Source data
-- Opening Marker --
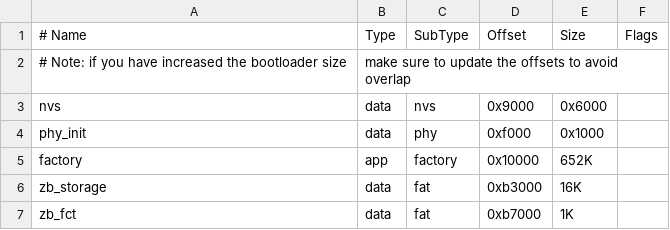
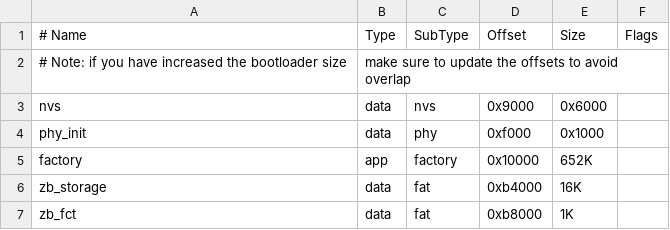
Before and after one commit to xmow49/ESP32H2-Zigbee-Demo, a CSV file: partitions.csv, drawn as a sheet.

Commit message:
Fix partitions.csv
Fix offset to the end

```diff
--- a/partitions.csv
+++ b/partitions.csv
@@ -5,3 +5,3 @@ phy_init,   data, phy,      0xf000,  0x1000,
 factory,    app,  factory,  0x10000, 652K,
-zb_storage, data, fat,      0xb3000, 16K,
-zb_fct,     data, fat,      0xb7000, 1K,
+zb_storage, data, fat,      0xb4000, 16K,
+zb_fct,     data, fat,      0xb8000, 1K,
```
-- Closing Marker --
-- Opening Marker --
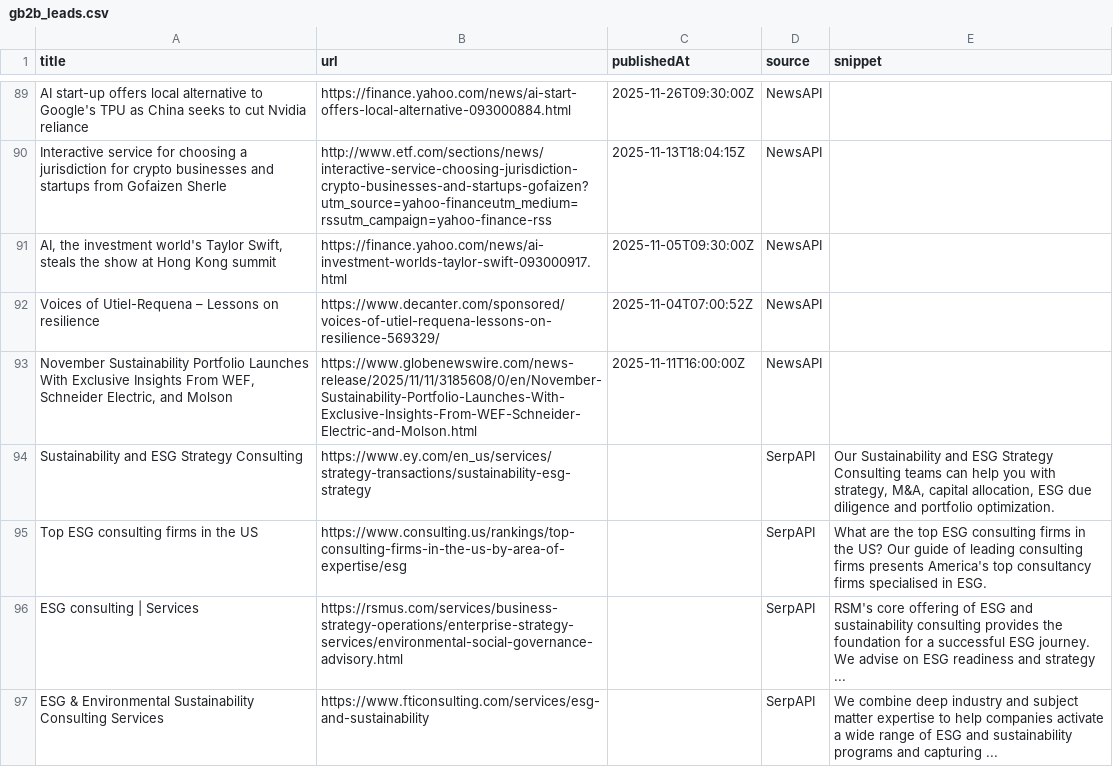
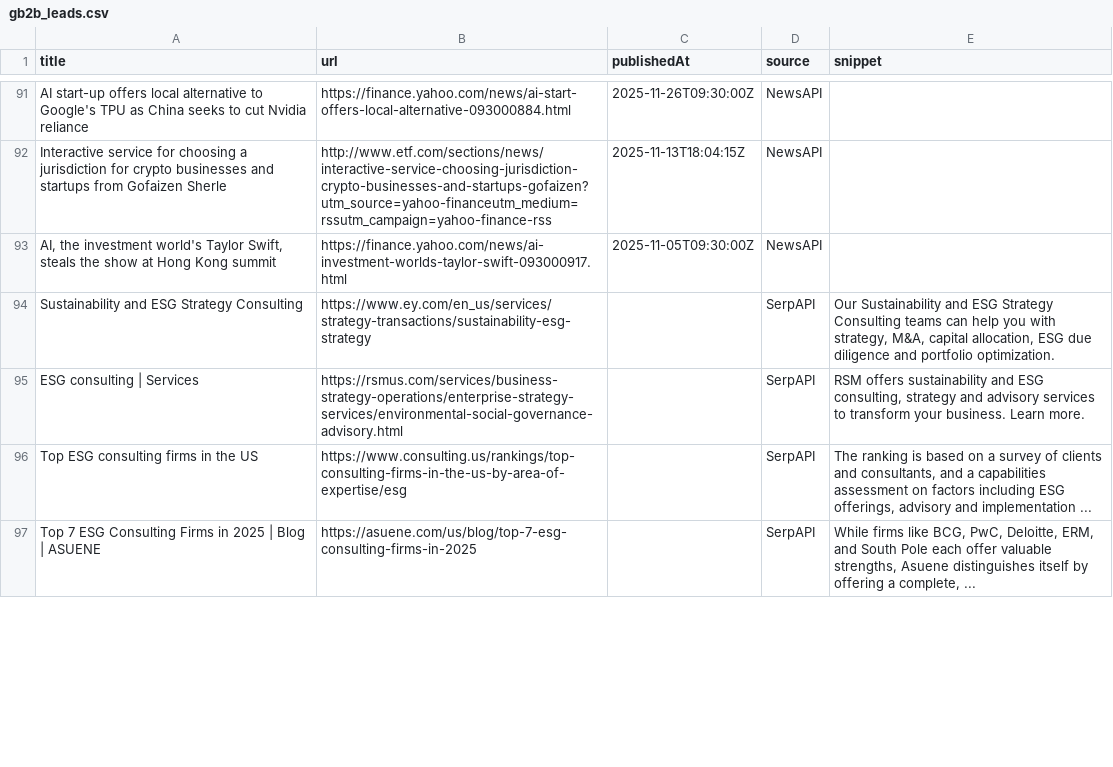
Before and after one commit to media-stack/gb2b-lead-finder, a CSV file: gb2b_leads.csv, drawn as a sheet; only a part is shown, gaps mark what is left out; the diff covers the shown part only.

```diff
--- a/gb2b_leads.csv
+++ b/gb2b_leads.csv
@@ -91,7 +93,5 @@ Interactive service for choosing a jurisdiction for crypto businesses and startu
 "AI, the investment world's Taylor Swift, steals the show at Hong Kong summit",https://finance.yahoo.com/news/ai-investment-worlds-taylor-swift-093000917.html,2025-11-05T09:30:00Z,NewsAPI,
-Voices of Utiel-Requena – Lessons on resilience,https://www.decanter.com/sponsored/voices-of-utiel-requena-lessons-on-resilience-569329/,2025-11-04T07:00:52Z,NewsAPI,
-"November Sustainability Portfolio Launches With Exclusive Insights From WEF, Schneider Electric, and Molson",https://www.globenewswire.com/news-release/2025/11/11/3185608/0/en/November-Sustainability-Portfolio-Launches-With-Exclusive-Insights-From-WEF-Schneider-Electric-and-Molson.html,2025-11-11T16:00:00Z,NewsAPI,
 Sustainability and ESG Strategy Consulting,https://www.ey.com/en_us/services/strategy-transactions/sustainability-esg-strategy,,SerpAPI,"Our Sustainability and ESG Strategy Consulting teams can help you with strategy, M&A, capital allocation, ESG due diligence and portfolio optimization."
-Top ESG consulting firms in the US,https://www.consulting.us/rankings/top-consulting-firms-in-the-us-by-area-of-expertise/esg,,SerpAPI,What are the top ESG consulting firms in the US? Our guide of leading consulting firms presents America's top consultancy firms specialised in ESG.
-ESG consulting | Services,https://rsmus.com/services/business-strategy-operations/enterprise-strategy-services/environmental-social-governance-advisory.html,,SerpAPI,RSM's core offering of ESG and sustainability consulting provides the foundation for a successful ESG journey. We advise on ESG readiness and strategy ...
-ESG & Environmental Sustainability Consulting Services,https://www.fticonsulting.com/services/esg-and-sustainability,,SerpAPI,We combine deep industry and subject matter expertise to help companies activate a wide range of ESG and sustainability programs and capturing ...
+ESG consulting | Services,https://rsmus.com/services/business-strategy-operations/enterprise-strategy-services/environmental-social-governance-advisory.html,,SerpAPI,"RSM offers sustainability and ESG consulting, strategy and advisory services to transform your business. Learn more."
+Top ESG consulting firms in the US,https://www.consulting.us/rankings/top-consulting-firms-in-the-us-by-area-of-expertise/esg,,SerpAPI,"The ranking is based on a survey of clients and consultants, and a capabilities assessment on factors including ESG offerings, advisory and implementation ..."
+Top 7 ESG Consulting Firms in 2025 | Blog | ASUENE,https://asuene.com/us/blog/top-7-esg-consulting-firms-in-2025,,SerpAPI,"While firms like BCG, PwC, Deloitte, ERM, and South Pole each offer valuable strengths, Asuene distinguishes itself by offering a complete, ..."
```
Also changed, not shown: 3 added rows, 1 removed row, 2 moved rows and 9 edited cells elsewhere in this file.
-- Closing Marker --
-- Opening Marker --
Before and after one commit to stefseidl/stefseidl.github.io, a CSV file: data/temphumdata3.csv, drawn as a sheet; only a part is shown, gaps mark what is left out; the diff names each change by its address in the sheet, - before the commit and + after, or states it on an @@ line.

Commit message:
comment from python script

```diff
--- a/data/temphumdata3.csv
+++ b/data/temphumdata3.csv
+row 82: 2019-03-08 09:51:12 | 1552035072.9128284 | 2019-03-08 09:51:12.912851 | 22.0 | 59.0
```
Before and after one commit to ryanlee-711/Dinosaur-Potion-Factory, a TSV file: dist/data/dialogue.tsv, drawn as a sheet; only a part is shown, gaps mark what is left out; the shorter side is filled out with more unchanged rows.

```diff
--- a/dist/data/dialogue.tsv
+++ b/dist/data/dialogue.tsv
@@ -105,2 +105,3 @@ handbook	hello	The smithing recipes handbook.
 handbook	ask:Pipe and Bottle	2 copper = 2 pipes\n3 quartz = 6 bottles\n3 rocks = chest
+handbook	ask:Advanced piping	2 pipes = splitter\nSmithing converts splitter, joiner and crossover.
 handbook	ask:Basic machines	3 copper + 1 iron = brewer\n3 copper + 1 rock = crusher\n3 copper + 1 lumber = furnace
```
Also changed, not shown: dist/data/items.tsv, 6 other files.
-- Closing Marker --
What needs to be done: Copy out each line of the data containing the string "rsmus".

Reply:
-ESG consulting | Services,https://rsmus.com/services/business-strategy-operations/enterprise-strategy-services/environmental-social-governance-advisory.html,,SerpAPI,RSM's core offering of ESG and sustainability consulting provides the foundation for a successful ESG journey. We advise on ESG readiness and strategy ...
+ESG consulting | Services,https://rsmus.com/services/business-strategy-operations/enterprise-strategy-services/environmental-social-governance-advisory.html,,SerpAPI,"RSM offers sustainability and ESG consulting, strategy and advisory services to transform your business. Learn more."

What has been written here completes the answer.